I love being a classroom teacher. I work hard at it, and I know that I am competent and do my best on a daily basis. I feel at home in a classroom.
Now, I am stepping outside of my comfort zone. I am going to be stepping into a role of Acting Vice-Principal in the fall. Call it a test-run if you will.
It will be all new to me, and I am really not sure where to start.
So I turned to Twitter.
The #IAedchat caught my eye, as the evening's topic was "Ways to Welcome Back Staff and Students". I figured that tips from experts would be a great way to get myself started.
In order to consolidate my learning from the chat, I have selected 10 of the many tips that I learned, and reflected on them.
And so, in no particular order, here they are:
1. K @Teach4SpclNeeds shared her plan to make a welcome back video for the whole school with photos of staff and positive messages. Ok, how fun is that. Here is an amazing example with a staff All-Star Draft and Press Conference video. And what a great way to practice using a green screen, video apps and software, and special effects.
2. Tara @TaraNotz is going to have student-led announcements for the school and parents through Google Hangouts. What a fantastic idea. This will go beyond the faceless voice for announcements; props, costumes, student artifacts, these can all be included in announcements.
3. Joel @joelped33 suggested making sure that parents hear good news before they hear bad. Choose some of your students who struggle most and call their parents with positive news before anything negative has happened. All teachers should be encouraged to do this. It really is incredible currency, and builds relationships with families.
4. Josh @JoshNGriffith is going to use Vine videos to show snapshots of learning throughout the school. I can't wait to try out this idea. Last year I racked my brain to try and figure out a way to incorporate vine into my classroom. I guess I had better start practicing my "vine-ing" before back-to-school.
5. Dr. Greg Goins @wfsuper remarked that Smore is a great tool for e-newsletters, with video-embed options. I had no idea what Smore was (other than something we have been eating way too many of this summer around the campfire!) so of course, I googled it. Turns out it creates beautiful graphic newsletters. I used Piktochart last year, which is more of an infographic tool that I adapted.

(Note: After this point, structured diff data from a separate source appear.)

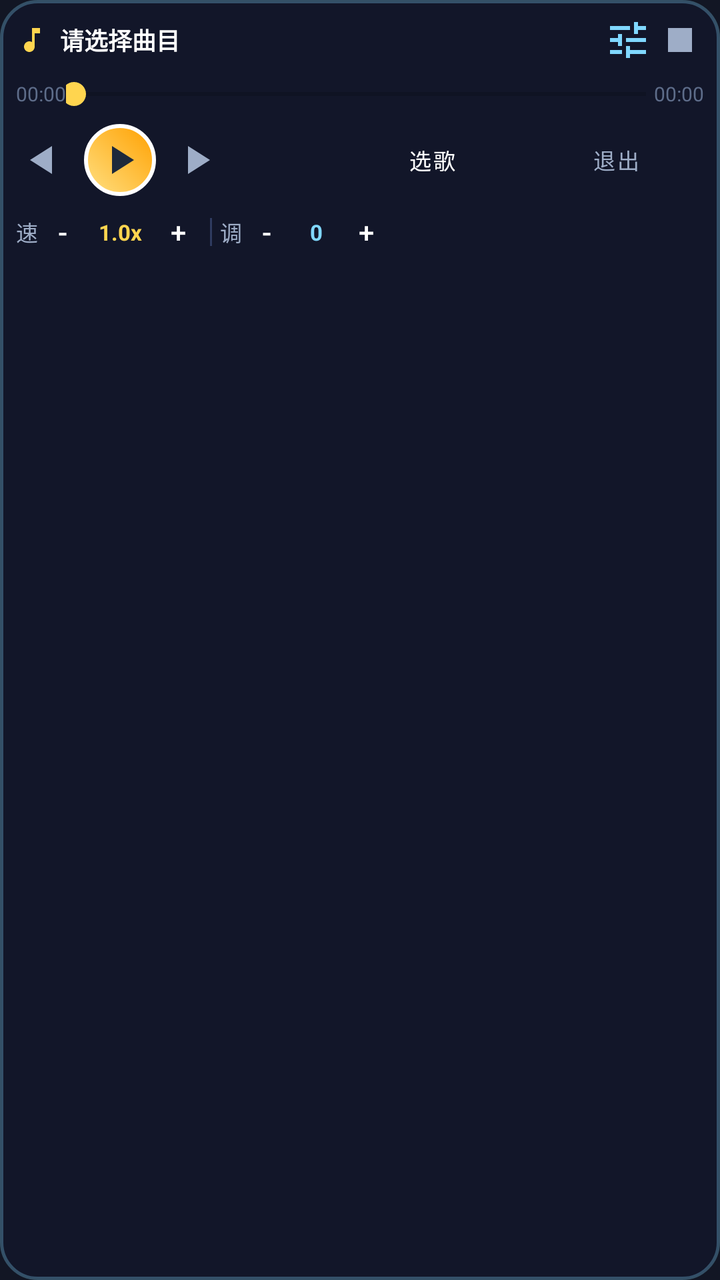
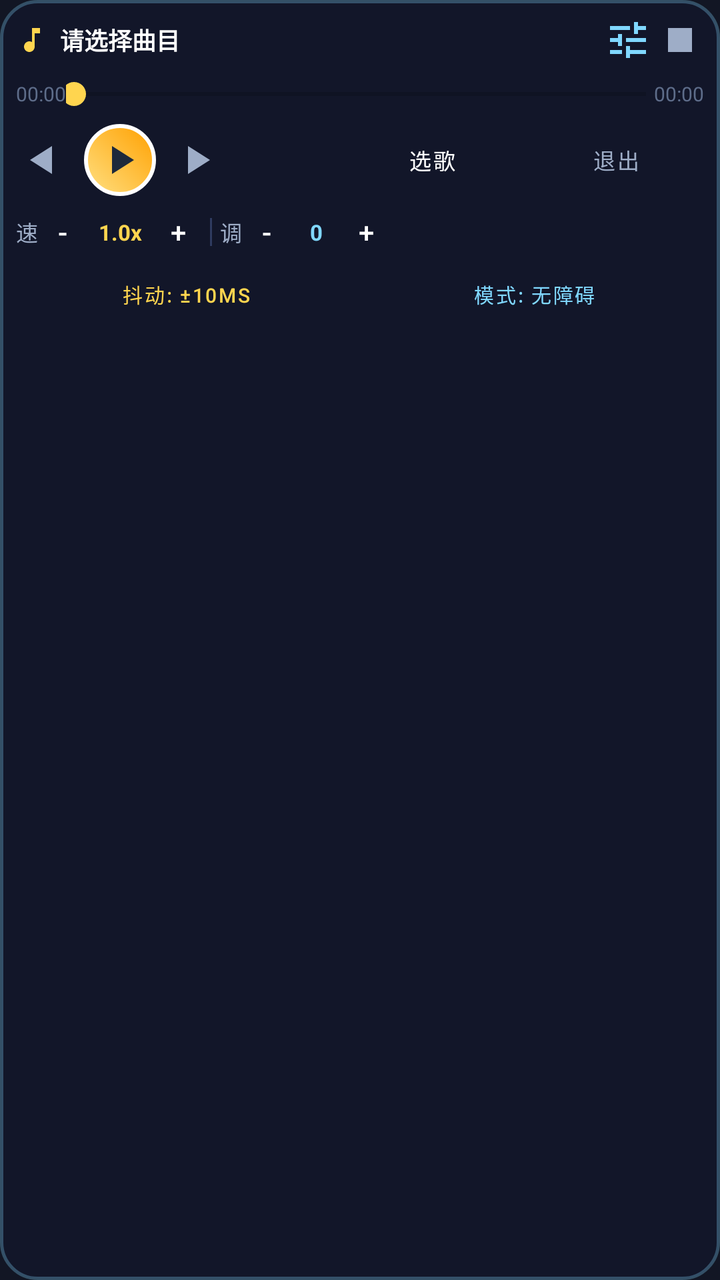

Compare the two renders of this Android layout. The source of the first and the diff that turns it into the second are given below.
<!-- AndroidManifest.xml: application theme Theme.SkyMusicPlayer -->
<!-- res/layout/layout_floating_control.xml -->
<?xml version="1.0" encoding="utf-8"?>
<LinearLayout xmlns:android="http://schemas.android.com/apk/res/android"
    xmlns:app="http://schemas.android.com/apk/res-auto"
    android:id="@+id/floatingControlRoot"
    android:layout_width="260dp"
    android:layout_height="wrap_content"
    android:orientation="vertical"
    android:background="@drawable/bg_floating_panel"
    android:padding="8dp"
    android:elevation="12dp">

    
    <LinearLayout
        android:id="@+id/llFloatHeader"
        android:layout_width="match_parent"
        android:layout_height="wrap_content"
        android:orientation="horizontal"
        android:gravity="center_vertical"
        android:layout_marginBottom="6dp">

        <ImageView
            android:layout_width="16dp"
            android:layout_height="16dp"
            android:src="@drawable/ic_floating_note"
            app:tint="@color/sky_primary" />

        <TextView
            android:id="@+id/tvFloatSongTitle"
            android:layout_width="0dp"
            android:layout_height="wrap_content"
            android:layout_weight="1"
            android:text="请选择曲目"
            android:textColor="@color/sky_text_primary"
            android:textSize="12sp"
            android:textStyle="bold"
            android:singleLine="true"
            android:ellipsize="marquee"
            android:marqueeRepeatLimit="marquee_forever"
            android:layout_marginStart="6dp" />

        <ImageButton
            android:id="@+id/btnFloatCalibrate"
            android:layout_width="24dp"
            android:layout_height="24dp"
            android:src="@drawable/ic_tune"
            android:background="?attr/selectableItemBackgroundBorderless"
            app:tint="@color/sky_accent"
            android:padding="3dp"
            android:contentDescription="校准" />

        <ImageButton
            android:id="@+id/btnFloatMinimize"
            android:layout_width="24dp"
            android:layout_height="24dp"
            android:src="@drawable/ic_stop"
            android:background="?attr/selectableItemBackgroundBorderless"
            app:tint="@color/sky_text_secondary"
            android:padding="3dp"
            android:layout_marginStart="2dp"
            android:contentDescription="收起" />
    </LinearLayout>

    
    <LinearLayout
        android:layout_width="match_parent"
        android:layout_height="wrap_content"
        android:orientation="horizontal"
        android:gravity="center_vertical"
        android:layout_marginBottom="6dp">

        <TextView
            android:id="@+id/tvFloatCurrentTime"
            android:layout_width="wrap_content"
            android:layout_height="wrap_content"
            android:text="00:00"
            android:textColor="@color/sky_text_hint"
            android:textSize="10sp" />

        <SeekBar
            android:id="@+id/sbFloatProgress"
            android:layout_width="0dp"
            android:layout_height="wrap_content"
            android:layout_weight="1"
            android:max="1000"
            android:progress="0"
            android:maxHeight="12dp"
            android:paddingStart="4dp"
            android:paddingEnd="4dp"
            android:progressTint="@color/sky_primary"
            android:thumbTint="@color/sky_primary" />

        <TextView
            android:id="@+id/tvFloatTotalTime"
            android:layout_width="wrap_content"
            android:layout_height="wrap_content"
            android:text="00:00"
            android:textColor="@color/sky_text_hint"
            android:textSize="10sp" />
    </LinearLayout>

    
    <LinearLayout
        android:layout_width="match_parent"
        android:layout_height="wrap_content"
        android:orientation="horizontal"
        android:gravity="center_vertical"
        android:layout_marginBottom="6dp">

        <ImageButton
            android:id="@+id/btnFloatPrev"
            android:layout_width="28dp"
            android:layout_height="28dp"
            android:src="@drawable/ic_play_arrow"
            android:rotation="180"
            android:padding="4dp"
            android:background="?attr/selectableItemBackgroundBorderless"
            app:tint="@color/sky_text_secondary" />

        <ImageButton
            android:id="@+id/btnFloatPlayPause"
            android:layout_width="36dp"
            android:layout_height="36dp"
            android:src="@drawable/ic_play_arrow"
            android:background="@drawable/bg_floating_ball"
            android:padding="6dp"
            app:tint="#1E293B"
            android:layout_marginStart="6dp"
            android:layout_marginEnd="6dp" />

        <ImageButton
            android:id="@+id/btnFloatNext"
            android:layout_width="28dp"
            android:layout_height="28dp"
            android:src="@drawable/ic_play_arrow"
            android:padding="4dp"
            android:background="?attr/selectableItemBackgroundBorderless"
            app:tint="@color/sky_text_secondary" />

        <View
            android:layout_width="0dp"
            android:layout_height="1dp"
            android:layout_weight="1" />

        <Button
            android:id="@+id/btnFloatSelectSong"
            style="@style/Widget.MaterialComponents.Button.OutlinedButton"
            android:layout_width="wrap_content"
            android:layout_height="26dp"
            android:paddingStart="8dp"
            android:paddingEnd="8dp"
            android:paddingTop="0dp"
            android:paddingBottom="0dp"
            android:text="选歌"
            android:textSize="11sp"
            android:textColor="@color/sky_text_primary"
            app:strokeColor="@color/sky_card_dark_stroke"
            app:cornerRadius="13dp" />

        <Button
            android:id="@+id/btnFloatHideAll"
            style="@style/Widget.MaterialComponents.Button.OutlinedButton"
            android:layout_width="wrap_content"
            android:layout_height="26dp"
            android:paddingStart="8dp"
            android:paddingEnd="8dp"
            android:paddingTop="0dp"
            android:paddingBottom="0dp"
            android:text="退出"
            android:textSize="11sp"
            android:textColor="@color/sky_text_secondary"
            app:strokeColor="@color/sky_card_dark_stroke"
            app:cornerRadius="13dp"
            android:layout_marginStart="4dp" />
    </LinearLayout>

    
    <LinearLayout
        android:layout_width="match_parent"
        android:layout_height="wrap_content"
        android:orientation="horizontal"
        android:gravity="center_vertical">

        <TextView
            android:layout_width="wrap_content"
            android:layout_height="wrap_content"
            android:text="速"
            android:textColor="@color/sky_text_secondary"
            android:textSize="11sp" />

        <Button
            android:id="@+id/btnFloatSpeedSlow"
            style="@style/Widget.MaterialComponents.Button.TextButton"
            android:layout_width="24dp"
            android:layout_height="24dp"
            android:padding="0dp"
            android:text="-"
            android:textColor="@color/sky_text_primary"
            android:textSize="14sp" />

        <TextView
            android:id="@+id/tvFloatSpeedVal"
            android:layout_width="34dp"
            android:layout_height="wrap_content"
            android:text="1.0x"
            android:gravity="center"
            android:textColor="@color/sky_primary"
            android:textSize="11sp"
            android:textStyle="bold" />

        <Button
            android:id="@+id/btnFloatSpeedFast"
            style="@style/Widget.MaterialComponents.Button.TextButton"
            android:layout_width="24dp"
            android:layout_height="24dp"
            android:padding="0dp"
            android:text="+"
            android:textColor="@color/sky_text_primary"
            android:textSize="14sp" />

        <View
            android:layout_width="1dp"
            android:layout_height="14dp"
            android:background="@color/sky_card_dark_stroke"
            android:layout_marginStart="4dp"
            android:layout_marginEnd="4dp" />

        <TextView
            android:layout_width="wrap_content"
            android:layout_height="wrap_content"
            android:text="调"
            android:textColor="@color/sky_text_secondary"
            android:textSize="11sp" />

        <Button
            android:id="@+id/btnFloatPitchDown"
            style="@style/Widget.MaterialComponents.Button.TextButton"
            android:layout_width="24dp"
            android:layout_height="24dp"
            android:padding="0dp"
            android:text="-"
            android:textColor="@color/sky_text_primary"
            android:textSize="14sp" />

        <TextView
            android:id="@+id/tvFloatPitchVal"
            android:layout_width="26dp"
            android:layout_height="wrap_content"
            android:text="0"
            android:gravity="center"
            android:textColor="@color/sky_accent"
            android:textSize="11sp"
            android:textStyle="bold" />

        <Button
            android:id="@+id/btnFloatPitchUp"
            style="@style/Widget.MaterialComponents.Button.TextButton"
            android:layout_width="24dp"
            android:layout_height="24dp"
            android:padding="0dp"
            android:text="+"
            android:textColor="@color/sky_text_primary"
            android:textSize="14sp" />
    </LinearLayout>

</LinearLayout>
<!-- resources referenced by this layout -->
<resources>
  <color name="sky_accent">#80D8FF</color>
  <color name="sky_card_dark_stroke">#2F3B60</color>
  <color name="sky_primary">#FFD54F</color>
  <color name="sky_text_hint">#5E6D8A</color>
  <color name="sky_text_primary">#FFFFFF</color>
  <color name="sky_text_secondary">#9EADC7</color>
  <!-- drawable bg_floating_ball (drawable) -->
  <?xml version="1.0" encoding="utf-8"?>
  <shape xmlns:android="http://schemas.android.com/apk/res/android"
      android:shape="oval">
      <gradient
          android:angle="45"
          android:startColor="#FFE082"
          android:endColor="#FFA000"
          android:type="linear" />
      <stroke
          android:width="2dp"
          android:color="#FFFFFF" />
  </shape>
  <!-- drawable bg_floating_panel (drawable) -->
  <?xml version="1.0" encoding="utf-8"?>
  <shape xmlns:android="http://schemas.android.com/apk/res/android"
      android:shape="rectangle">
      <corners android:radius="18dp" />
      <solid android:color="#E612172A" />
      <stroke
          android:width="1.5dp"
          android:color="#4D80D8FF" />
  </shape>
  <!-- drawable ic_floating_note (drawable) -->
  <vector xmlns:android="http://schemas.android.com/apk/res/android"
      android:width="28dp"
      android:height="28dp"
      android:viewportWidth="24"
      android:viewportHeight="24">
    <path
        android:fillColor="#1E293B"
        android:pathData="M12,3v10.55c-0.59,-0.34 -1.27,-0.55 -2,-0.55 -2.21,0 -4,1.79 -4,4s1.79,4 4,4 4,-1.79 4,-4V7h4V3h-6z"/>
  </vector>
  <!-- drawable ic_play_arrow (drawable) -->
  <vector xmlns:android="http://schemas.android.com/apk/res/android"
      android:width="24dp"
      android:height="24dp"
      android:viewportWidth="24"
      android:viewportHeight="24">
    <path
        android:fillColor="#FFFFFFFF"
        android:pathData="M8,5v14l11,-7z"/>
  </vector>
  <!-- drawable ic_stop (drawable) -->
  <vector xmlns:android="http://schemas.android.com/apk/res/android"
      android:width="24dp"
      android:height="24dp"
      android:viewportWidth="24"
      android:viewportHeight="24">
    <path
        android:fillColor="#FFFFFFFF"
        android:pathData="M6,6h12v12H6z"/>
  </vector>
  <!-- drawable ic_tune (drawable) -->
  <vector xmlns:android="http://schemas.android.com/apk/res/android"
      android:width="24dp"
      android:height="24dp"
      android:viewportWidth="24"
      android:viewportHeight="24">
    <path
        android:fillColor="#FFFFFFFF"
        android:pathData="M3,17v2h6v-2H3zM3,5v2h10V5H3zm10,16v-2h8v-2h-8v-2h-2v6h2zM7,9v2H3v2h4v2h2V9H7zm14,4v-2H11v2h10zm-6,-4h2V7h4V5h-4V3h-2v6z"/>
  </vector>
  <style name="Theme.SkyMusicPlayer" parent="Theme.MaterialComponents.DayNight.NoActionBar">
          
          <item name="colorPrimary">@color/sky_primary</item>
          <item name="colorPrimaryVariant">@color/sky_primary_dark</item>
          <item name="colorOnPrimary">#000000</item>
          
          <item name="colorSecondary">@color/sky_accent</item>
          <item name="colorSecondaryVariant">@color/sky_accent</item>
          <item name="colorOnSecondary">#000000</item>
          
          <item name="android:statusBarColor">@color/sky_bg_dark</item>
          <item name="android:navigationBarColor">@color/sky_bg_dark</item>
          <item name="android:windowBackground">@color/sky_bg_dark</item>
      </style>
  <color name="sky_primary_dark">#FFB300</color>
  <color name="sky_bg_dark">#121624</color>
</resources>

<!-- the commit's change to res/layout/layout_floating_control.xml (unified diff, before → after) -->
@@ -262,4 +262,46 @@
             android:textSize="14sp" />
     </LinearLayout>
 
+    
+    <LinearLayout
+        android:layout_width="match_parent"
+        android:layout_height="wrap_content"
+        android:orientation="horizontal"
+        android:gravity="center_vertical"
+        android:layout_marginTop="6dp">
+
+        <Button
+            android:id="@+id/btnFloatDelayRange"
+            style="@style/Widget.MaterialComponents.Button.OutlinedButton"
+            android:layout_width="0dp"
+            android:layout_height="26dp"
+            android:layout_weight="1"
+            android:paddingStart="2dp"
+            android:paddingEnd="2dp"
+            android:paddingTop="0dp"
+            android:paddingBottom="0dp"
+            android:text="抖动: ±10ms"
+            android:textSize="10sp"
+            android:textColor="@color/sky_primary"
+            app:strokeColor="@color/sky_card_dark_stroke"
+            app:cornerRadius="13dp" />
+
+        <Button
+            android:id="@+id/btnFloatTouchMode"
+            style="@style/Widget.MaterialComponents.Button.OutlinedButton"
+            android:layout_width="0dp"
+            android:layout_height="26dp"
+            android:layout_weight="1"
+            android:layout_marginStart="4dp"
+            android:paddingStart="2dp"
+            android:paddingEnd="2dp"
+            android:paddingTop="0dp"
+            android:paddingBottom="0dp"
+            android:text="模式: 无障碍"
+            android:textSize="10sp"
+            android:textColor="@color/sky_accent"
+            app:strokeColor="@color/sky_card_dark_stroke"
+            app:cornerRadius="13dp" />
+    </LinearLayout>
+
 </LinearLayout>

I will definitely play around with Smore to compare it.
6. Mandy @mandyeellis has the Port-a-Principal. Click to check out her rolling, portable workstation. No more being stuck in the office. Principals can be visible throughout the school and still get to work on what they need to do. What a fantastic idea.
7. Nick @Nick_Proud goes to every staff member after the first day of school and asks how their day went. He also brings candy. I hate to admit it, but I am definitely a teacher who appreciated candy. And chocolate. I plan to stock up at Costco when I am back-to-school shopping to keep a stash in my new office. At the end of a long day in the classroom, I have had principals show up at my doorway with candy, and it definitely brings a smile. I want to be able to pay that forward this year.
8. Ann @AnnBuckley19 will often reply to emails and include a GIF or a Vine at the end that will bring a smile. It's so cliche, but sometimes it really is the smallest gestures that can make someones day. Anyone have some to share?
9. Another one from Josh @JoshNGriffith. He stays that you can show teachers support by getting into their classrooms and helping with the heavy lifting during classroom set up before school begins. This is so true. I once has a principal offer to put up my bulletin board backgrounds for me, a job that I truly hate. I was so appreciative. This is a way that I can get to know staff, something about their teaching style by the way they set up their room, and show my willingness to help out. I know that as a teacher I was always so grateful to have help.
10. Brad @seamberb hopes to get his entire staff on Voxer to communicate. I have just started playing with Voxer this summer, and I see a lot of value in it. The walkie-talkie app would be great for yard supervision emergencies, getting a quick message (or a cry for help) to admin as they are moving throughout the school, cutting down on the need to send a student to find supplies by voxing a teacher nearby (Do you have any more glue sticks we can borrow? Pencils? Notebooks?). I would love to have this tool in school. Does anyone have other uses for it? Tips?
There are many more takeaways that I had from the chat. I think I learned more by lurking for that hour than I could have by reading half a dozen professional texts. It's all about building relationships, and acts of kindness can go a very long way to showing people that you truly care.
If you want to view the rest of the chat content, here is the #IAedchat Storify that was created of the chat.